Reproduce all the data exactly, without pictures.

(Web page revision data)
##########

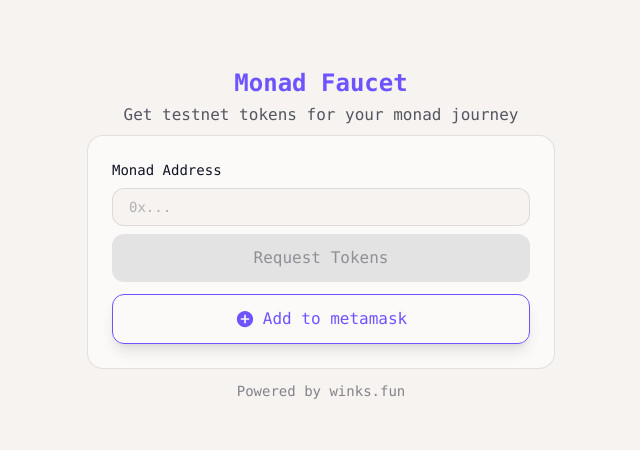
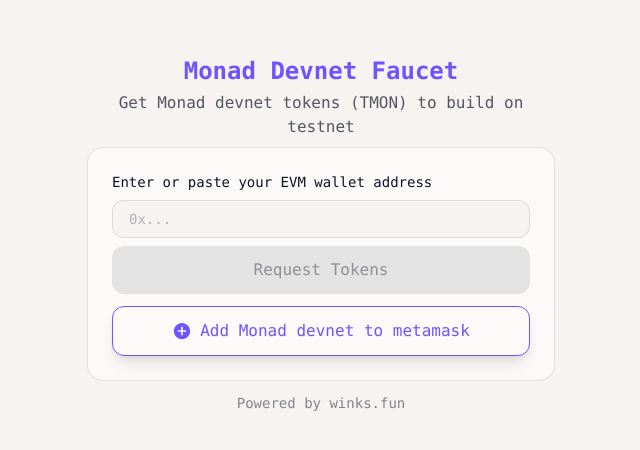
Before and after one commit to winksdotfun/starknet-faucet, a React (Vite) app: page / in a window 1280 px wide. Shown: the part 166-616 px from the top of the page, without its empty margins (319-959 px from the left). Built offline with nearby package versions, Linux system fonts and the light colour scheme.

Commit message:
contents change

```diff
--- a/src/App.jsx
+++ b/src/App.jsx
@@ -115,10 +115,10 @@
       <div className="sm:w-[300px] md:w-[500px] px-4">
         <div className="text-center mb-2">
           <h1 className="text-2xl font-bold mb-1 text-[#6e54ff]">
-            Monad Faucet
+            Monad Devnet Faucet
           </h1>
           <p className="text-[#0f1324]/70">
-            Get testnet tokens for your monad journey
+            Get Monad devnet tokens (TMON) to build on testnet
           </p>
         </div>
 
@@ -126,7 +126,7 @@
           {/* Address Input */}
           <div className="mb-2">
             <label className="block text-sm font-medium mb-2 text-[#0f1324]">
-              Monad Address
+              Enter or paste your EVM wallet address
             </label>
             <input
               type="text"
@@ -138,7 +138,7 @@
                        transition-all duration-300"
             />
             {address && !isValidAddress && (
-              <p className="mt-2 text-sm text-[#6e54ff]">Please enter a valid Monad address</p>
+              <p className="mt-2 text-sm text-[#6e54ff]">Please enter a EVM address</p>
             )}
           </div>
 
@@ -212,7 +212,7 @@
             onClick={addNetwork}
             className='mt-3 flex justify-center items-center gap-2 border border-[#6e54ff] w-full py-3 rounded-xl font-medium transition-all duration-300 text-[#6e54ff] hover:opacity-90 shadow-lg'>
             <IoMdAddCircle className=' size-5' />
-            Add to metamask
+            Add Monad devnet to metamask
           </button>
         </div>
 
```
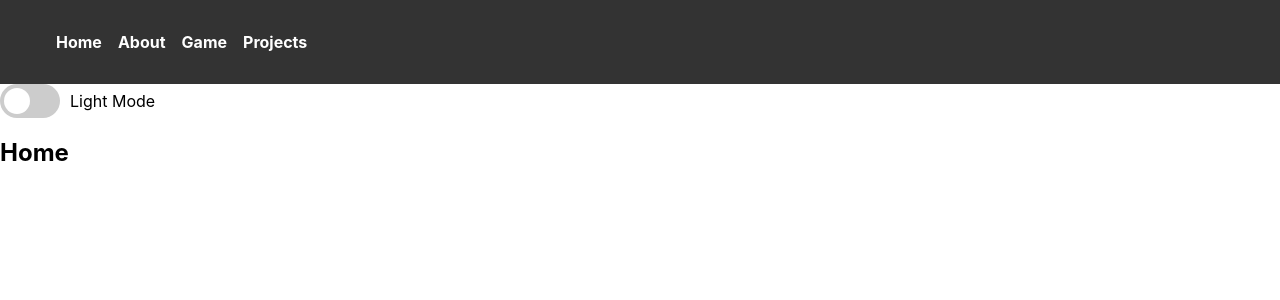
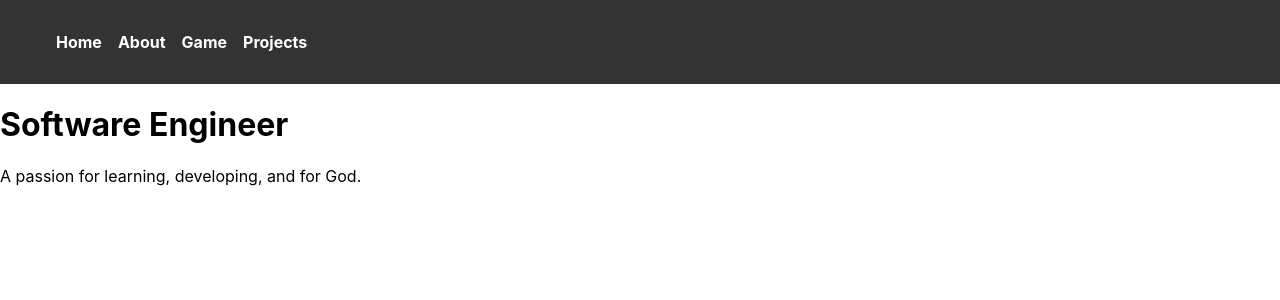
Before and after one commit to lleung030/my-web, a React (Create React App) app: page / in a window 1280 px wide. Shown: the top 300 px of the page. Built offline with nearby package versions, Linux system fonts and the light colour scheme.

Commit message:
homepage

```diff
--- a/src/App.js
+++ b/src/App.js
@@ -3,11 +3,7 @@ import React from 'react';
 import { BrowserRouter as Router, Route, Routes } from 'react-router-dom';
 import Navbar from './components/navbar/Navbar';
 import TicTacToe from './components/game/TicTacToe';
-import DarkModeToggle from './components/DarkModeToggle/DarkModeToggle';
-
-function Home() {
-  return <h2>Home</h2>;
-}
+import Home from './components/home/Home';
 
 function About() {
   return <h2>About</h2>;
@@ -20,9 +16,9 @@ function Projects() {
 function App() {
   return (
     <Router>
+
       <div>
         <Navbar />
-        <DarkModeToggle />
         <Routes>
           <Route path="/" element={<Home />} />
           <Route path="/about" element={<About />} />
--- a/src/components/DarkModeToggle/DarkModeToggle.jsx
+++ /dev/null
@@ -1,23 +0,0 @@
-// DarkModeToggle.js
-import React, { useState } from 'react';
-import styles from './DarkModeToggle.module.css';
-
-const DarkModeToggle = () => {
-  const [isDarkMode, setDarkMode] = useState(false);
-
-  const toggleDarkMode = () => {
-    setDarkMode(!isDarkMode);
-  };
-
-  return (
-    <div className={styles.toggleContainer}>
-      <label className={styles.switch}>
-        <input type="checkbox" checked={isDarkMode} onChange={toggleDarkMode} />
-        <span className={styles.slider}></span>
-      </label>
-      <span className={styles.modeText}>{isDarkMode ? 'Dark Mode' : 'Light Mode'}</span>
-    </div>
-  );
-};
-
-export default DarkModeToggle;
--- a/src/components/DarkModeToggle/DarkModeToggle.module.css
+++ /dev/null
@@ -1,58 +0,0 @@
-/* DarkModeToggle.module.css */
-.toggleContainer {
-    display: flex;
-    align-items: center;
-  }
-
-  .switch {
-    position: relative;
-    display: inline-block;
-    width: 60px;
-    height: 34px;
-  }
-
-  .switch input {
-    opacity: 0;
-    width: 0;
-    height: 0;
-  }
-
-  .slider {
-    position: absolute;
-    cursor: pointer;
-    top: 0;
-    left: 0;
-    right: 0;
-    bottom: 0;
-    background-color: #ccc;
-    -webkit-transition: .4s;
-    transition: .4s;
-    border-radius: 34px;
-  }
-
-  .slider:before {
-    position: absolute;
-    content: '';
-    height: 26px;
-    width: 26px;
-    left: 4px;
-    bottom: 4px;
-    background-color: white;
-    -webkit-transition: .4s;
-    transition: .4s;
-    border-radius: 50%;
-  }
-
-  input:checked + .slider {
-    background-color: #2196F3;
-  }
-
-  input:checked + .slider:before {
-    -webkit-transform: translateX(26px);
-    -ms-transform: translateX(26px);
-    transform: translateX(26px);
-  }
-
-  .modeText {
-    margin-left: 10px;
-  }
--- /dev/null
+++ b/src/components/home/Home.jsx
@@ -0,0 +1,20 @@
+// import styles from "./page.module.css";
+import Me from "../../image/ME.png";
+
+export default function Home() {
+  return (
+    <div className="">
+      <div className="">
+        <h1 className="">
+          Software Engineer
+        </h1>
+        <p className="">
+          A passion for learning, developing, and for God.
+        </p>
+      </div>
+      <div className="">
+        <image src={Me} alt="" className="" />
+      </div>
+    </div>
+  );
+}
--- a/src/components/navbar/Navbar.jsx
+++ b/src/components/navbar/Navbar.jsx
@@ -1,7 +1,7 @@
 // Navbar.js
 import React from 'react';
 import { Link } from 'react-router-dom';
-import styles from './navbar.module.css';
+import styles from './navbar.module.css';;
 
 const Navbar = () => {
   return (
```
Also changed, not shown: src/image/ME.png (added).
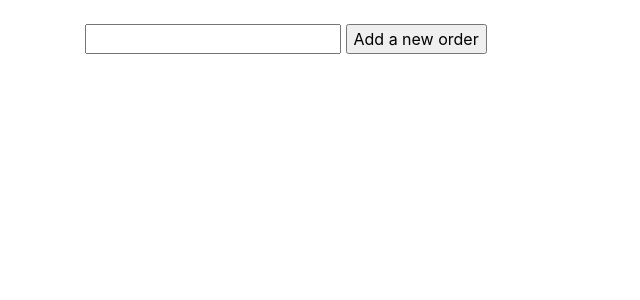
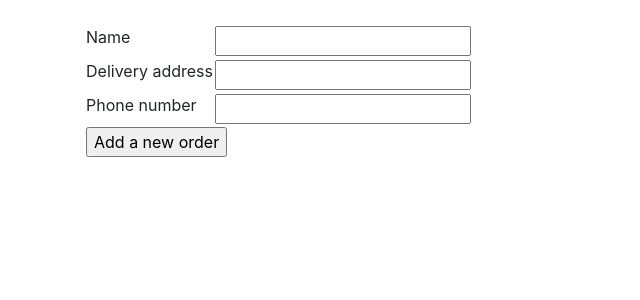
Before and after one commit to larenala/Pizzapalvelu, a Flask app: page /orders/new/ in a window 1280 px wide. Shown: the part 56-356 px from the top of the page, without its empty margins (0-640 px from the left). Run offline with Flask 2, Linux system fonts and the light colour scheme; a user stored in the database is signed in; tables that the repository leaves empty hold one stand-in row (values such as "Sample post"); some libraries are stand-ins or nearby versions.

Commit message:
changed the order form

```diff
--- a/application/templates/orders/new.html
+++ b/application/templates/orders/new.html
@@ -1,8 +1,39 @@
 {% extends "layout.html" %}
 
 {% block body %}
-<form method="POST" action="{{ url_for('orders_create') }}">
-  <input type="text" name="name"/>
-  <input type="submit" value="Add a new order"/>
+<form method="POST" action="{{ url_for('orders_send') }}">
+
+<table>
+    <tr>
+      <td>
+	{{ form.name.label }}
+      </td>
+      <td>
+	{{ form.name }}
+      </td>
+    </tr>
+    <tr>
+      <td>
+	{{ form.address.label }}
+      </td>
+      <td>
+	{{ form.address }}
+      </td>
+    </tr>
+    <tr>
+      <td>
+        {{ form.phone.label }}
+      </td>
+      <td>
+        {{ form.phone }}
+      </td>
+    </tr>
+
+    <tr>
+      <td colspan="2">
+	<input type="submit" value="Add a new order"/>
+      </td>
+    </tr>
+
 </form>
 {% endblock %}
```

##########

Answer to the exercise:
Before and after one commit to winksdotfun/starknet-faucet, a React (Vite) app: page / in a window 1280 px wide. Shown: the part 166-616 px from the top of the page, without its empty margins (319-959 px from the left). Built offline with nearby package versions, Linux system fonts and the light colour scheme.

Commit message:
contents change

```diff
--- a/src/App.jsx
+++ b/src/App.jsx
@@ -115,10 +115,10 @@
       <div className="sm:w-[300px] md:w-[500px] px-4">
         <div className="text-center mb-2">
           <h1 className="text-2xl font-bold mb-1 text-[#6e54ff]">
-            Monad Faucet
+            Monad Devnet Faucet
           </h1>
           <p className="text-[#0f1324]/70">
-            Get testnet tokens for your monad journey
+            Get Monad devnet tokens (TMON) to build on testnet
           </p>
         </div>
 
@@ -126,7 +126,7 @@
           {/* Address Input */}
           <div className="mb-2">
             <label className="block text-sm font-medium mb-2 text-[#0f1324]">
-              Monad Address
+              Enter or paste your EVM wallet address
             </label>
             <input
               type="text"
@@ -138,7 +138,7 @@
                        transition-all duration-300"
             />
             {address && !isValidAddress && (
-              <p className="mt-2 text-sm text-[#6e54ff]">Please enter a valid Monad address</p>
+              <p className="mt-2 text-sm text-[#6e54ff]">Please enter a EVM address</p>
             )}
           </div>
 
@@ -212,7 +212,7 @@
             onClick={addNetwork}
             className='mt-3 flex justify-center items-center gap-2 border border-[#6e54ff] w-full py-3 rounded-xl font-medium transition-all duration-300 text-[#6e54ff] hover:opacity-90 shadow-lg'>
             <IoMdAddCircle className=' size-5' />
-            Add to metamask
+            Add Monad devnet to metamask
           </button>
         </div>
 
```
Before and after one commit to lleung030/my-web, a React (Create React App) app: page / in a window 1280 px wide. Shown: the top 300 px of the page. Built offline with nearby package versions, Linux system fonts and the light colour scheme.

Commit message:
homepage

```diff
--- a/src/App.js
+++ b/src/App.js
@@ -3,11 +3,7 @@ import React from 'react';
 import { BrowserRouter as Router, Route, Routes } from 'react-router-dom';
 import Navbar from './components/navbar/Navbar';
 import TicTacToe from './components/game/TicTacToe';
-import DarkModeToggle from './components/DarkModeToggle/DarkModeToggle';
-
-function Home() {
-  return <h2>Home</h2>;
-}
+import Home from './components/home/Home';
 
 function About() {
   return <h2>About</h2>;
@@ -20,9 +16,9 @@ function Projects() {
 function App() {
   return (
     <Router>
+
       <div>
         <Navbar />
-        <DarkModeToggle />
         <Routes>
           <Route path="/" element={<Home />} />
           <Route path="/about" element={<About />} />
--- a/src/components/DarkModeToggle/DarkModeToggle.jsx
+++ /dev/null
@@ -1,23 +0,0 @@
-// DarkModeToggle.js
-import React, { useState } from 'react';
-import styles from './DarkModeToggle.module.css';
-
-const DarkModeToggle = () => {
-  const [isDarkMode, setDarkMode] = useState(false);
-
-  const toggleDarkMode = () => {
-    setDarkMode(!isDarkMode);
-  };
-
-  return (
-    <div className={styles.toggleContainer}>
-      <label className={styles.switch}>
-        <input type="checkbox" checked={isDarkMode} onChange={toggleDarkMode} />
-        <span className={styles.slider}></span>
-      </label>
-      <span className={styles.modeText}>{isDarkMode ? 'Dark Mode' : 'Light Mode'}</span>
-    </div>
-  );
-};
-
-export default DarkModeToggle;
--- a/src/components/DarkModeToggle/DarkModeToggle.module.css
+++ /dev/null
@@ -1,58 +0,0 @@
-/* DarkModeToggle.module.css */
-.toggleContainer {
-    display: flex;
-    align-items: center;
-  }
-
-  .switch {
-    position: relative;
-    display: inline-block;
-    width: 60px;
-    height: 34px;
-  }
-
-  .switch input {
-    opacity: 0;
-    width: 0;
-    height: 0;
-  }
-
-  .slider {
-    position: absolute;
-    cursor: pointer;
-    top: 0;
-    left: 0;
-    right: 0;
-    bottom: 0;
-    background-color: #ccc;
-    -webkit-transition: .4s;
-    transition: .4s;
-    border-radius: 34px;
-  }
-
-  .slider:before {
-    position: absolute;
-    content: '';
-    height: 26px;
-    width: 26px;
-    left: 4px;
-    bottom: 4px;
-    background-color: white;
-    -webkit-transition: .4s;
-    transition: .4s;
-    border-radius: 50%;
-  }
-
-  input:checked + .slider {
-    background-color: #2196F3;
-  }
-
-  input:checked + .slider:before {
-    -webkit-transform: translateX(26px);
-    -ms-transform: translateX(26px);
-    transform: translateX(26px);
-  }
-
-  .modeText {
-    margin-left: 10px;
-  }
--- /dev/null
+++ b/src/components/home/Home.jsx
@@ -0,0 +1,20 @@
+// import styles from "./page.module.css";
+import Me from "../../image/ME.png";
+
+export default function Home() {
+  return (
+    <div className="">
+      <div className="">
+        <h1 className="">
+          Software Engineer
+        </h1>
+        <p className="">
+          A passion for learning, developing, and for God.
+        </p>
+      </div>
+      <div className="">
+        <image src={Me} alt="" className="" />
+      </div>
+    </div>
+  );
+}
--- a/src/components/navbar/Navbar.jsx
+++ b/src/components/navbar/Navbar.jsx
@@ -1,7 +1,7 @@
 // Navbar.js
 import React from 'react';
 import { Link } from 'react-router-dom';
-import styles from './navbar.module.css';
+import styles from './navbar.module.css';;
 
 const Navbar = () => {
   return (
```
Also changed, not shown: src/image/ME.png (added).
Before and after one commit to larenala/Pizzapalvelu, a Flask app: page /orders/new/ in a window 1280 px wide. Shown: the part 56-356 px from the top of the page, without its empty margins (0-640 px from the left). Run offline with Flask 2, Linux system fonts and the light colour scheme; a user stored in the database is signed in; tables that the repository leaves empty hold one stand-in row (values such as "Sample post"); some libraries are stand-ins or nearby versions.

Commit message:
changed the order form

```diff
--- a/application/templates/orders/new.html
+++ b/application/templates/orders/new.html
@@ -1,8 +1,39 @@
 {% extends "layout.html" %}
 
 {% block body %}
-<form method="POST" action="{{ url_for('orders_create') }}">
-  <input type="text" name="name"/>
-  <input type="submit" value="Add a new order"/>
+<form method="POST" action="{{ url_for('orders_send') }}">
+
+<table>
+    <tr>
+      <td>
+	{{ form.name.label }}
+      </td>
+      <td>
+	{{ form.name }}
+      </td>
+    </tr>
+    <tr>
+      <td>
+	{{ form.address.label }}
+      </td>
+      <td>
+	{{ form.address }}
+      </td>
+    </tr>
+    <tr>
+      <td>
+        {{ form.phone.label }}
+      </td>
+      <td>
+        {{ form.phone }}
+      </td>
+    </tr>
+
+    <tr>
+      <td colspan="2">
+	<input type="submit" value="Add a new order"/>
+      </td>
+    </tr>
+
 </form>
 {% endblock %}
```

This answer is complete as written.